Theft of aircraft designs intended to speed new product to market
A North Carolina man who took part in a conspiracy to steal design information from aircraft companies to speed up approval of competing airplane technology has been sentenced to nearly six years in federal prison.
Craig German, 59, of Kernersville, N.C., was sentenced to 70 months in federal prison by Senior U.S. District Court Judge William T. Moore Jr., said Bobby L. Christine, U.S. Attorney for the Southern District of Georgia. German, who pled guilty to Conspiracy to Steal Trade Secrets in September 2019, also was ordered to pay a fine of $2,000 and serve three years of supervised release after completion of his prison sentence. There is no parole in the federal system.
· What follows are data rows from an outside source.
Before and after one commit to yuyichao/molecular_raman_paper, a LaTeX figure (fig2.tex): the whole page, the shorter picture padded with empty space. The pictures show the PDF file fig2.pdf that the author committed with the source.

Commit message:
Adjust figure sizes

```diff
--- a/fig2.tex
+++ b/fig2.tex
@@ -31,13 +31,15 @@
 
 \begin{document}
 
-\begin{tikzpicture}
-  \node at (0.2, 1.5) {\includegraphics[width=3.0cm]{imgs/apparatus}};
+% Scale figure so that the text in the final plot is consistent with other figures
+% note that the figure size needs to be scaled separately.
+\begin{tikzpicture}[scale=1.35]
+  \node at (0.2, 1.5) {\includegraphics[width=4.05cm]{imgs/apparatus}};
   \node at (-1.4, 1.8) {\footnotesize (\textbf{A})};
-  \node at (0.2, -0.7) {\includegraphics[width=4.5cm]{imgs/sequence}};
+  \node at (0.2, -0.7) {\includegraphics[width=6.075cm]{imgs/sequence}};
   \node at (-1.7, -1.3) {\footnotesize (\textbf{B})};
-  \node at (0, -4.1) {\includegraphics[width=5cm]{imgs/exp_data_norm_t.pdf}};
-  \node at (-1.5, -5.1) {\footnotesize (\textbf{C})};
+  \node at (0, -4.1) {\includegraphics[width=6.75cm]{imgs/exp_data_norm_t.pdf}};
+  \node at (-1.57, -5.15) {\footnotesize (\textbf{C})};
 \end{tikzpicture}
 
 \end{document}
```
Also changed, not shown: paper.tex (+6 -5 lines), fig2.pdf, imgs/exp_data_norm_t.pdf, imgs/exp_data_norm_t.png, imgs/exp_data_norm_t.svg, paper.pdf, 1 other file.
“Theft is theft, pure and simple. Any company’s intellectual property has value – not only in dollars, but in the amount of time and effort put into its creation,” said Bobby L. Christine, U.S. Attorney for the Southern District of Georgia. “By stealing the trade secrets of his employer, German attempted a shortcut to his own enrichment and instead will take a long ride to prison.”
According to court documents and testimony, German agreed with his co-conspirators to steal trade secrets from aircraft companies in order to assist a competitor company in developing their own anti-ice aircraft technology. Without authorization, German copied anti-ice trade secret documents from the aircraft company for which he worked, and then emailed those documents to his co-conspirators.
“German chose to steal the secrets of a U.S. company rather than do the hard work necessary to succeed in the free market, and now he is paying the price,” said Chris Hacker, Special Agent in Charge of FBI Atlanta. “We are pleased by this sentence, and the FBI will continue to aggressively protect America’s economic security and intellectual property from foreign adversaries.”
The case was investigated by the FBI and prosecuted for the United States by Assistant U.S. Attorneys Jennifer G. Solari and Steven H. Lee.